Front-end code change data
=== Section Start ===
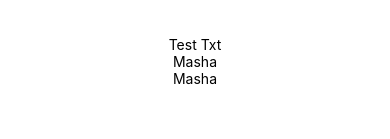
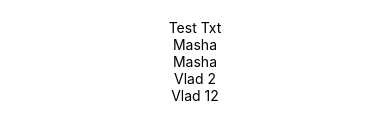
Before and after one commit to Vlacwarq/AwesomeProject, a React Native app: screen / in a window 390 px wide. Shown: the part 361-500 px from the top of the page. Built offline with nearby package versions, Linux system fonts and the light colour scheme.

Commit message:
Vlad commit

```diff
--- a/App.js
+++ b/App.js
@@ -7,6 +7,8 @@ export default function App() {
       <Text>Test Txt</Text>
       <Text>Masha</Text>
       <Text>Masha</Text>
+      <Text>Vlad 2</Text>
+      <Text>Vlad 12</Text>
       <StatusBar style="auto" />
     </View>
   );
```
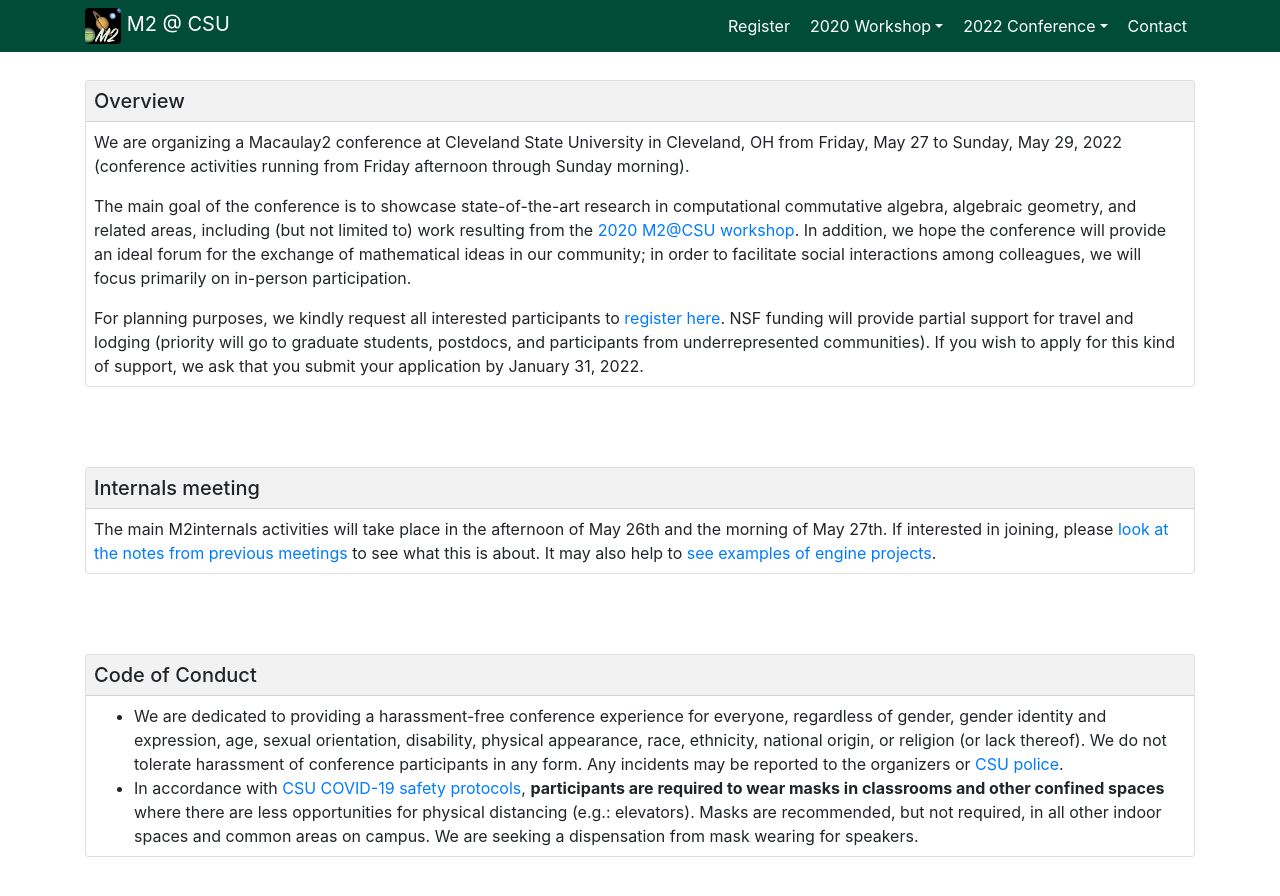
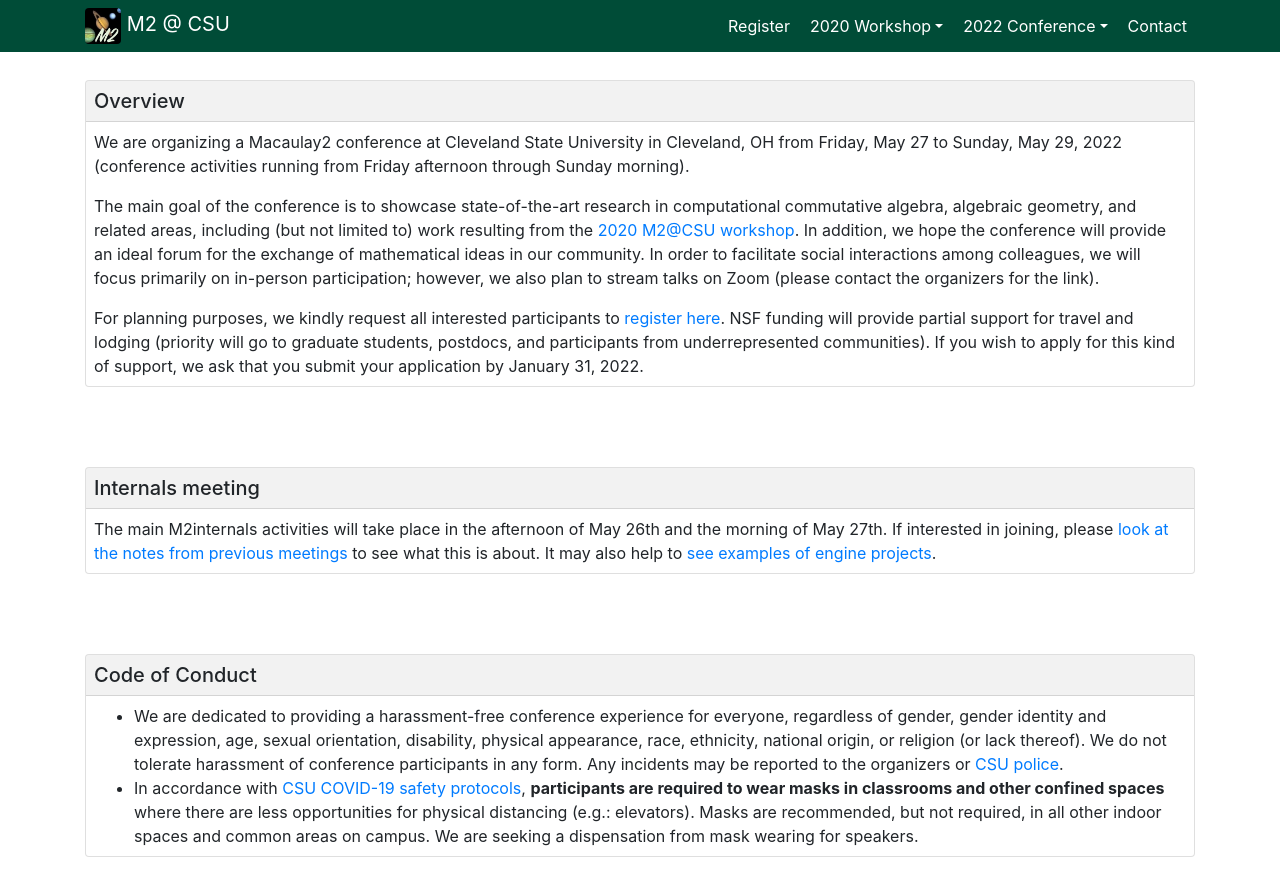
Before and after one commit to galettof/m2csu, a Jekyll site: the page built from conference.html, in a window 1280 px wide and 900 px high. Shown: the top 896 px of the window. Built offline with Jekyll 4.4.1, drawn with Linux system fonts in a browser that asks for light colours; nearby versions of some CDN libraries.

Commit message:
updated overview

```diff
--- a/conference.html
+++ b/conference.html
@@ -12,13 +12,22 @@ title: M2 @ CSU 2022 Conference
 	    <h5 class="mb-0">Overview</h5>
 	  </div>
 	  <div class="card-body">
-	    <p>We are organizing a Macaulay2 conference at Cleveland State University in Cleveland, OH from Friday, May 27 to Sunday, May 29, 2022 (conference activities running from Friday afternoon through Sunday morning).</p>
+	    <p>We are organizing a Macaulay2 conference at Cleveland
+	    State University in Cleveland, OH from Friday, May 27 to
+	    Sunday, May 29, 2022 (conference activities running from
+	    Friday afternoon through Sunday morning).</p>
 
-	    <p>The main goal of the conference is to showcase state-of-the-art research in computational commutative algebra, algebraic geometry, and related areas, including (but not limited to) work resulting from the <a href="workshop.html">2020 M2@CSU workshop</a>. In addition, we hope the conference will provide an ideal forum for the exchange of mathematical ideas in our community; in order to facilitate social interactions among colleagues, we will focus primarily on in-person participation.</p>
-
-	    <!--
-		<p>More details about location, speakers and schedule will be provided in the new year.</p>
-		-->
+	    <p>The main goal of the conference is to showcase
+	    state-of-the-art research in computational commutative
+	    algebra, algebraic geometry, and related areas, including
+	    (but not limited to) work resulting from
+	    the <a href="workshop.html">2020 M2@CSU workshop</a>. In
+	    addition, we hope the conference will provide an ideal
+	    forum for the exchange of mathematical ideas in our
+	    community. In order to facilitate social interactions
+	    among colleagues, we will focus primarily on in-person
+	    participation; however, we also plan to stream talks on
+	    Zoom (please contact the organizers for the link).</p>
 
 	    For planning purposes, we kindly request all interested
 	    participants to <a href="register.html">register
```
=== Section End ===
> [Goal of the exercise]
Print all the lines above exactly as they are, but without the pictures.

> [Exercise answer]
Before and after one commit to Vlacwarq/AwesomeProject, a React Native app: screen / in a window 390 px wide. Shown: the part 361-500 px from the top of the page. Built offline with nearby package versions, Linux system fonts and the light colour scheme.

Commit message:
Vlad commit

```diff
--- a/App.js
+++ b/App.js
@@ -7,6 +7,8 @@ export default function App() {
       <Text>Test Txt</Text>
       <Text>Masha</Text>
       <Text>Masha</Text>
+      <Text>Vlad 2</Text>
+      <Text>Vlad 12</Text>
       <StatusBar style="auto" />
     </View>
   );
```
Before and after one commit to galettof/m2csu, a Jekyll site: the page built from conference.html, in a window 1280 px wide and 900 px high. Shown: the top 896 px of the window. Built offline with Jekyll 4.4.1, drawn with Linux system fonts in a browser that asks for light colours; nearby versions of some CDN libraries.

Commit message:
updated overview

```diff
--- a/conference.html
+++ b/conference.html
@@ -12,13 +12,22 @@ title: M2 @ CSU 2022 Conference
 	    <h5 class="mb-0">Overview</h5>
 	  </div>
 	  <div class="card-body">
-	    <p>We are organizing a Macaulay2 conference at Cleveland State University in Cleveland, OH from Friday, May 27 to Sunday, May 29, 2022 (conference activities running from Friday afternoon through Sunday morning).</p>
+	    <p>We are organizing a Macaulay2 conference at Cleveland
+	    State University in Cleveland, OH from Friday, May 27 to
+	    Sunday, May 29, 2022 (conference activities running from
+	    Friday afternoon through Sunday morning).</p>
 
-	    <p>The main goal of the conference is to showcase state-of-the-art research in computational commutative algebra, algebraic geometry, and related areas, including (but not limited to) work resulting from the <a href="workshop.html">2020 M2@CSU workshop</a>. In addition, we hope the conference will provide an ideal forum for the exchange of mathematical ideas in our community; in order to facilitate social interactions among colleagues, we will focus primarily on in-person participation.</p>
-
-	    <!--
-		<p>More details about location, speakers and schedule will be provided in the new year.</p>
-		-->
+	    <p>The main goal of the conference is to showcase
+	    state-of-the-art research in computational commutative
+	    algebra, algebraic geometry, and related areas, including
+	    (but not limited to) work resulting from
+	    the <a href="workshop.html">2020 M2@CSU workshop</a>. In
+	    addition, we hope the conference will provide an ideal
+	    forum for the exchange of mathematical ideas in our
+	    community. In order to facilitate social interactions
+	    among colleagues, we will focus primarily on in-person
+	    participation; however, we also plan to stream talks on
+	    Zoom (please contact the organizers for the link).</p>
 
 	    For planning purposes, we kindly request all interested
 	    participants to <a href="register.html">register
```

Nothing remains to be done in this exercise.